Paralympic superstars like Londonderry’s Jason Smyth and Belfast man Michael McKillop will lead eight track and field athletes on the 29-strong Irish team for the upcoming Paralympics in Tokyo (August 24-September 5).
They’re joined in that Ireland panel by Newtownards swimmer Barry McClements and Dungannon shooter Phil Eaglesham.
Smyth, known as the ‘fastest Paralympian on the Planet’, has never been beaten in three previous Games.
The T13 200m is no longer on the programme but he goes to his fourth Paralympics hoping for a sixth gold medal (T13 100m) while four-time champion McKillop is hoping to add a fifth Paralympic medal (in T37 1500m) to his glittering collection.
They’re delighted to witness Ireland’s Olympic success and the feverish reaction it has garnered but, as they prepared to depart for their pre-Games training camp in Narita City on Thursday, they asked people to give their team’s achievements the same recognition.
“Obviously there was huge excitement around Kellie’s achievement and it’s been fabulous to see,” Smyth said.
“You’d hope now that we can take a bit of that (support) with us. The recognition (for Paralympic medals) isn’t the same. It’s improving but it’s still got a long way to go and it’s about how people buy into the Paralympics, which is often driven by the media.”
“I heard Kellie Harrington’s area is looking for the freedom of the city for her,” McKillop observed. “That’s brilliant, but it just doesn’t happen for Paralympians. There’s not the same interest in us, from the media or the public, and that’s based on generational change.
He asked the public: “If you downloaded the Tokyo (Olympic) 2020 app then please do the same for the Paralympics. You can switch the app over very easily. You’ll get the exact same option to select ‘Ireland’ and follow our daily schedule and progress and you’ll see even more medals.”
Paralympics Ireland have a stated target of winning six to 10 medals in Tokyo. That’s marginally less than the 11 (four gold) that was won in Rio five years ago or the 16 (eight golds) won in London 2012 but, like their Olympic counterparts, their aspirations reflect the soaring standards in international para sport plus some retirements since Rio.
Their athletics squad still includes the Rio F41 discus silver medallist Niamh McCarthy and the broader team includes defending cycling champions Katie-George Dunlevy and Eve McCrystal and Ellen Keane, a bronze medallist in swimming in Rio.
In-form Greta Streimikyte, who has knocked a chunk of her 1500m PB this season, will be the first track athlete to compete on August 24.
RTÉ television will have live daily coverage and a nightly highlights programme and Paralympics Ireland CEO Miriam Malone said: “This is a great opportunity to get behind our athletes, to see them perform at their very best and to understand their performance and achievement levels on the very highest stage.”

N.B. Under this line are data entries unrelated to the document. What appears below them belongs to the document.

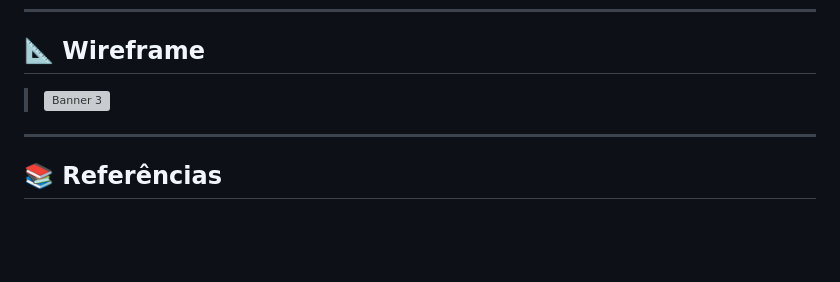
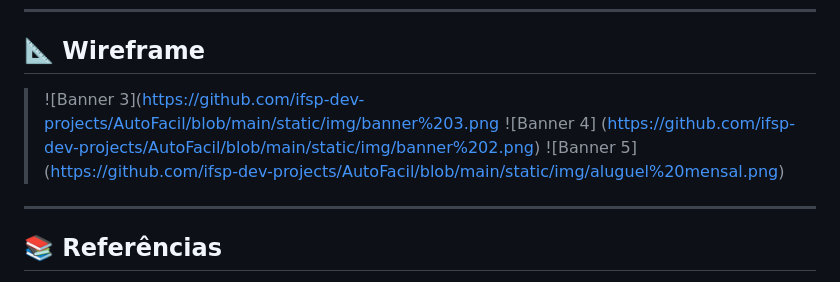
Before and after one commit to anacmoser/AutoFacil, a Markdown page: README.md, the part around the change. Rendered like a GitHub page; blank space fills up the shorter version; grey boxes are pictures that could not be loaded.

```diff
--- a/README.md
+++ b/README.md
@@ -91,7 +91,9 @@ O sistema contará ainda com uma **barra de acessibilidade** para facilitar ajus
 ---
 
 ## 📐 Wireframe
-> ![Banner 3](https://github.com/ifsp-dev-projects/AutoFacil/blob/main/static/img/banner%203.png)
+> ![Banner 3](https://github.com/ifsp-dev-projects/AutoFacil/blob/main/static/img/banner%203.png
+> ![Banner 4] (https://github.com/ifsp-dev-projects/AutoFacil/blob/main/static/img/banner%202.png)
+> ![Banner 5] (https://github.com/ifsp-dev-projects/AutoFacil/blob/main/static/img/aluguel%20mensal.png)
 ---
 
 ## 📚 Referências
```
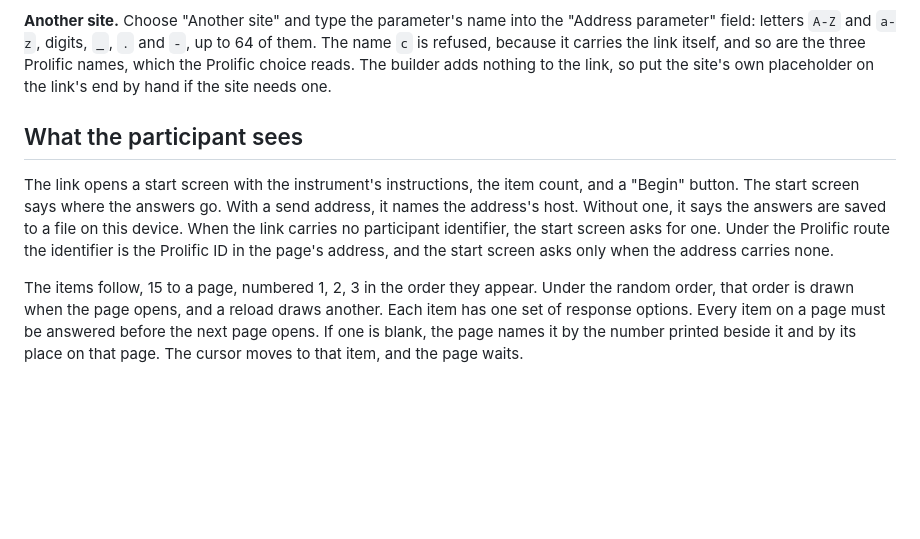
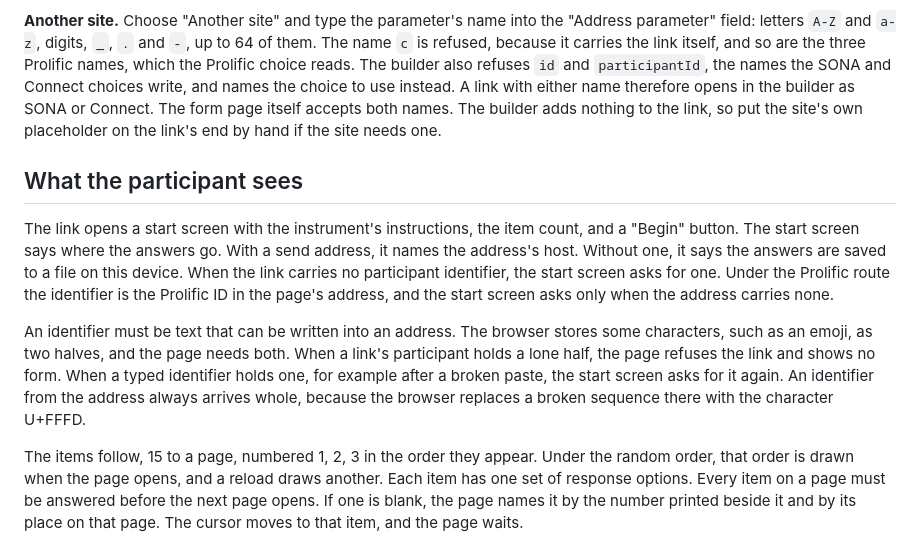
Before and after one commit to jmgirard/hitop-form, a Markdown page: README.md, the part around one of its changes. Rendered like a GitHub page; blank space fills up the shorter version.

Commit message:
M134 T5: README states the builder and identifier refusals; fixtures README names the recruiting-site menu

```diff
--- a/README.md
+++ b/README.md
@@ -218,8 +218,12 @@ IDs, `assignmentId` and `projectId`, are not recorded.
 the "Address parameter" field: letters `A-Z` and `a-z`, digits, `_`, `.`
 and `-`, up to 64 of them. The name `c` is refused, because it carries the
 link itself, and so are the three Prolific names, which the Prolific choice
-reads. The builder adds nothing to the link, so put the site's own
-placeholder on the link's end by hand if the site needs one.
+reads. The builder also refuses `id` and `participantId`, the names the
+SONA and Connect choices write, and names the choice to use instead. A
+link with either name therefore opens in the builder as SONA or Connect.
+The form page itself accepts both names. The builder adds nothing to the
+link, so put the site's own placeholder on the link's end by hand if the
+site needs one.
 
 ## What the participant sees
 
@@ -230,6 +234,15 @@ answers are saved to a file on this device. When the link carries no
 participant identifier, the start screen asks for one. Under the Prolific
 route the identifier is the Prolific ID in the page's address, and the
 start screen asks only when the address carries none.
+
+An identifier must be text that can be written into an address. The
+browser stores some characters, such as an emoji, as two halves, and the
+page needs both. When a link's participant holds
+a lone half, the page refuses the link and shows no form. When a typed
+identifier holds one, for example after a broken paste, the start screen
+asks for it again. An identifier from the address always arrives whole,
+because the browser replaces a broken sequence there with the character
+U+FFFD.
 
 The items follow, 15 to a page, numbered 1, 2, 3 in the order they appear.
 Under the random order, that order is drawn when the page opens, and a
```
Also changed, not shown: other parts of README.md (+3 -3 lines), 1 other file.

Athletics: J Smyth, M McKillop, N McCarthy, G Streimikyte, O Comerford, J Lee, M Fitzgerald, P Monahan.
Cycling: Katie George Dunlevy & Eve McCrystal, Martin Gordon & Eamon Brynes, Ronan Grimes, Gary O’Reilly and Richael Timothy

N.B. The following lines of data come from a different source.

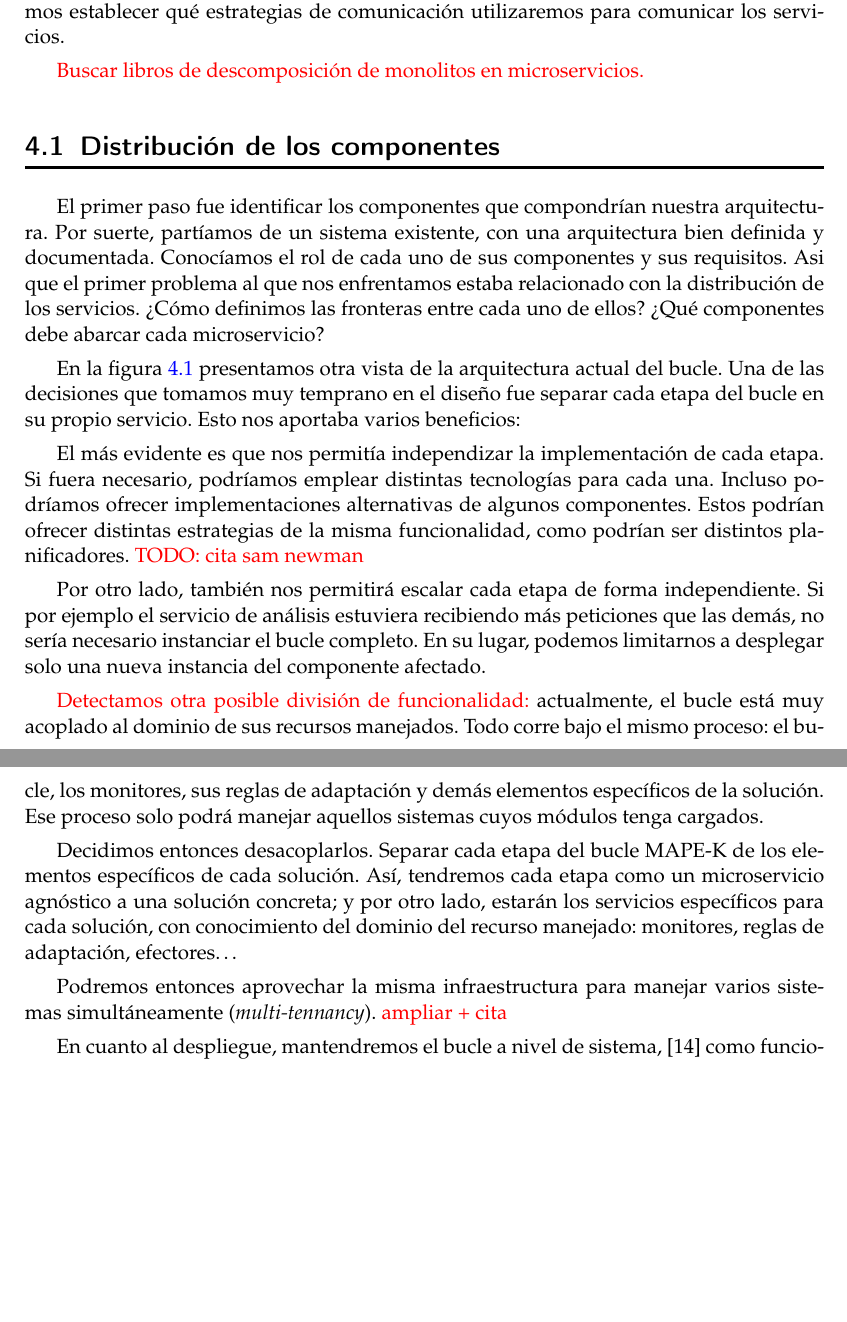
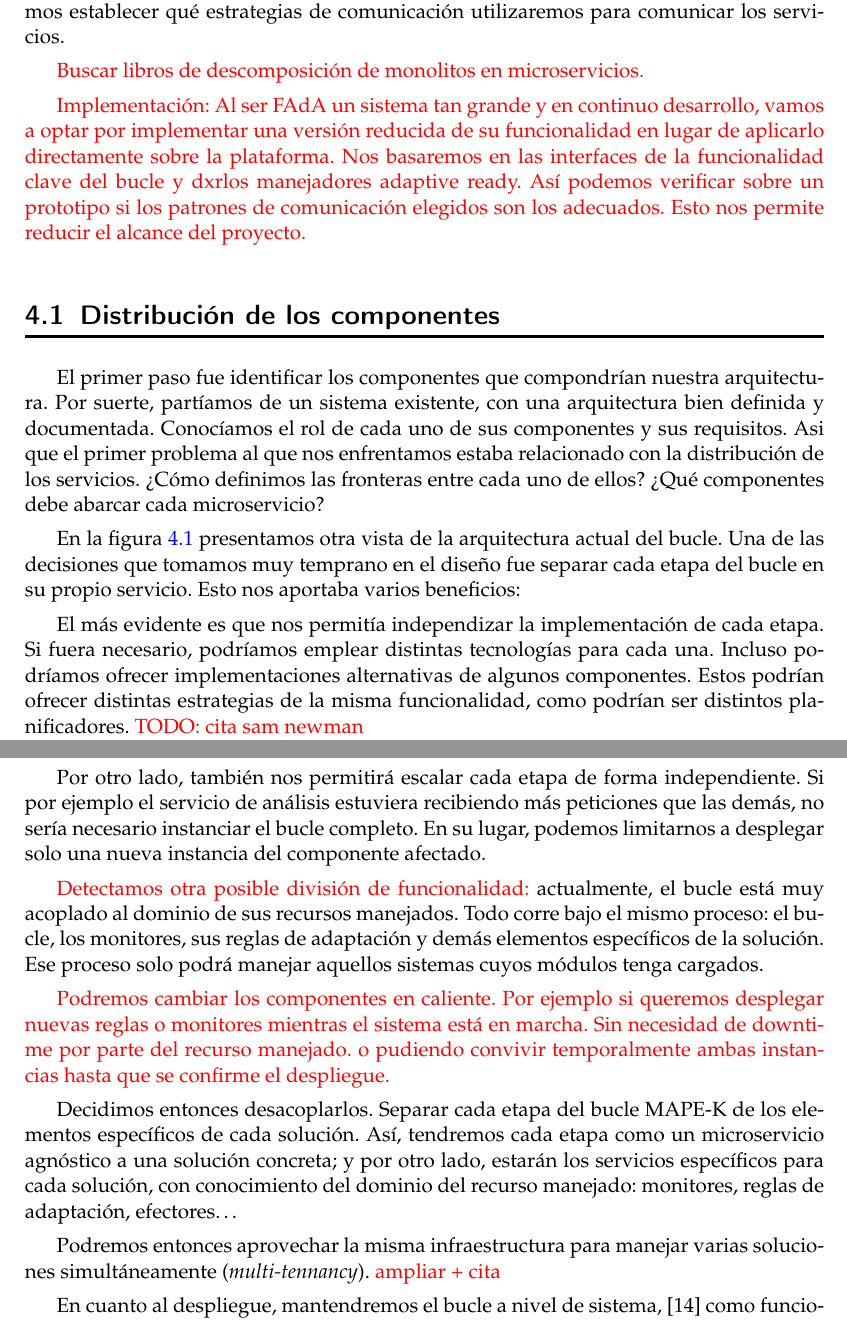
Before and after one commit to Starkie/TFM-DistributedAutoadaptiveSystems, a LaTeX document (docs/TFM.tex, which reads docs/cap_diseño/diseño.tex): two parts of pages 23 and 24 of 71, joined at a grey line, cut so that both start at the same text, the shorter picture padded with empty space. Compiled offline with pdfLaTeX.

Commit message:
Añadir ideas para ampliar en base al video

```diff
--- a/docs/cap_diseño/diseño.tex
+++ b/docs/cap_diseño/diseño.tex
@@ -8,6 +8,8 @@ El servicio en cuestión implementa un \textbf{bucle de control MAPE-K}\cite{ibm
 Debido a esto, el foco de este capítulo pasará a los \textbf{conectores de \emph{software}}. Necesitamos establecer qué estrategias de comunicación utilizaremos para comunicar los servicios.
 
 \textcolor{red}{Buscar libros de descomposición de monolitos en microservicios.}
+
+\textcolor{red}{Implementación: Al ser FAdA un sistema tan grande y en continuo desarrollo, vamos a optar por implementar una versión reducida de su funcionalidad en lugar de aplicarlo directamente sobre la plataforma. Nos basaremos en las interfaces de la funcionalidad clave del bucle y dxrlos manejadores adaptive ready. Así podemos verificar sobre un prototipo si los patrones de comunicación elegidos son los adecuados. Esto nos permite reducir el alcance del proyecto.}
 
 \section{Distribución de los componentes}
 
@@ -28,9 +30,11 @@ Por otro lado, también nos permitirá escalar cada etapa de forma independiente
 
 \textcolor{red}{Detectamos otra posible división de funcionalidad:} actualmente, el bucle está muy acoplado al dominio de sus recursos manejados. Todo corre bajo el mismo proceso: el bucle, los monitores, sus reglas de adaptación y demás elementos específicos de la solución. Ese proceso solo podrá manejar aquellos sistemas cuyos módulos tenga cargados.
 
+\textcolor{red}{Podremos cambiar los componentes en caliente. Por ejemplo si queremos desplegar nuevas reglas o monitores mientras el sistema está en marcha. Sin necesidad de downtime por parte del recurso manejado. o pudiendo convivir temporalmente ambas instancias hasta que se confirme el despliegue.}
+
 Decidimos entonces desacoplarlos. Separar cada etapa del bucle MAPE-K de los elementos específicos de cada solución. Así, tendremos cada etapa como un microservicio agnóstico a una solución concreta; y por otro lado, estarán los servicios específicos para cada solución, con conocimiento del dominio del recurso manejado: monitores, reglas de adaptación, efectores\dots
 
-Podremos entonces aprovechar la misma infraestructura para manejar varios sistemas simultáneamente (\emph{multi-tennancy}). \textcolor{red}{ampliar + cita}
+Podremos entonces aprovechar la misma infraestructura para manejar varias soluciones simultáneamente (\emph{multi-tennancy}). \textcolor{red}{ampliar + cita}
 
 En cuanto al despliegue, mantendremos el bucle a nivel de sistema, \cite{mendoncaGeneralityVsReusability2018} como funcionaba hasta ahora. Esto significa que se desplegará conjuntamente con los microservicios del recurso manejado. En la figura \ref{fig:mape-k-microservices} mostramos los microservicios que componen nuestra arquitectura.
 
```
Also changed, not shown: docs/cap_diseño/diseño.tex (4 more changed lines).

Swimming: Patrick Flanagan, Ellen Keane, Barry McClements, Nicole Turner and Róisín Ní Ríain
Shooting: Phil Eaglesham
Equestrian: Tamsin Addison, Rosemary Gaffney, Kate Kerr Horan and Michael Murphy
Canoeing: Pat O’Leary
Table Tennis: Colin Judge
Powerlifting: Britney Arendse
Archery: Kerrie Leonard